*** EXCERPTED RECORDS Section Begins ***
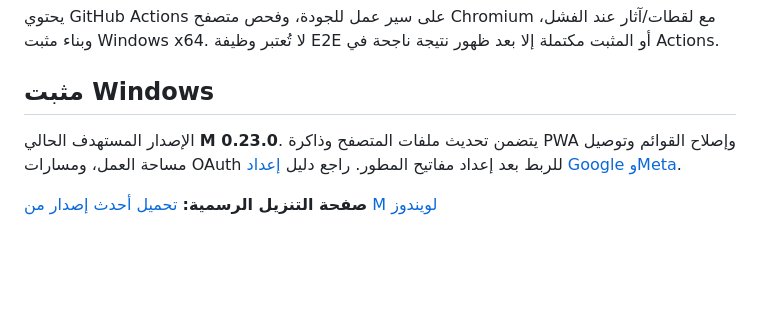
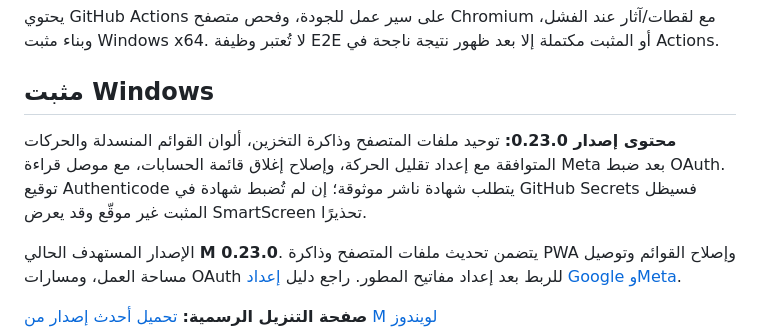
Before and after one commit to tammem2025-beep/midar-system, a Markdown page: README.md, the part around the change. Drawn GitHub-style; blank space fills up the shorter version.

Commit message:
[publish-release] Publish M 0.23.0 Windows installer after UI and integration fixes

```diff
--- a/README.md
+++ b/README.md
@@ -62,6 +62,9 @@
 
 ## مثبت Windows
 
+**محتوى إصدار 0.23.0:** توحيد ملفات المتصفح وذاكرة التخزين، ألوان القوائم المنسدلة والحركات المتوافقة مع إعداد تقليل الحركة، وإصلاح إغلاق قائمة الحسابات، مع موصل قراءة Meta بعد ضبط OAuth. توقيع Authenticode يتطلب شهادة ناشر موثوقة؛ إن لم تُضبط شهادة في GitHub Secrets فسيظل المثبت غير موقّع وقد يعرض SmartScreen تحذيرًا.
+
+
 الإصدار المستهدف الحالي **M 0.23.0**. يتضمن تحديث ملفات المتصفح وذاكرة PWA وإصلاح القوائم وتوصيل مساحة العمل، ومسارات OAuth للربط بعد إعداد مفاتيح المطور. راجع دليل [إعداد Google وMeta](docs/META-GOOGLE-CONNECTION-SETUP-AR.md).
 
 **صفحة التنزيل الرسمية:** [تحميل أحدث إصدار من M لويندوز](https://github.com/tammem2025-beep/midar-system/releases/latest)
```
*** EXCERPTED RECORDS Section Ends ***
■ EXERCISE AIM
Every record should come back exactly as it is, though none of the pictures should.

■ THE COMPLETED TASK
Before and after one commit to tammem2025-beep/midar-system, a Markdown page: README.md, the part around the change. Drawn GitHub-style; blank space fills up the shorter version.

Commit message:
[publish-release] Publish M 0.23.0 Windows installer after UI and integration fixes

```diff
--- a/README.md
+++ b/README.md
@@ -62,6 +62,9 @@
 
 ## مثبت Windows
 
+**محتوى إصدار 0.23.0:** توحيد ملفات المتصفح وذاكرة التخزين، ألوان القوائم المنسدلة والحركات المتوافقة مع إعداد تقليل الحركة، وإصلاح إغلاق قائمة الحسابات، مع موصل قراءة Meta بعد ضبط OAuth. توقيع Authenticode يتطلب شهادة ناشر موثوقة؛ إن لم تُضبط شهادة في GitHub Secrets فسيظل المثبت غير موقّع وقد يعرض SmartScreen تحذيرًا.
+
+
 الإصدار المستهدف الحالي **M 0.23.0**. يتضمن تحديث ملفات المتصفح وذاكرة PWA وإصلاح القوائم وتوصيل مساحة العمل، ومسارات OAuth للربط بعد إعداد مفاتيح المطور. راجع دليل [إعداد Google وMeta](docs/META-GOOGLE-CONNECTION-SETUP-AR.md).
 
 **صفحة التنزيل الرسمية:** [تحميل أحدث إصدار من M لويندوز](https://github.com/tammem2025-beep/midar-system/releases/latest)
```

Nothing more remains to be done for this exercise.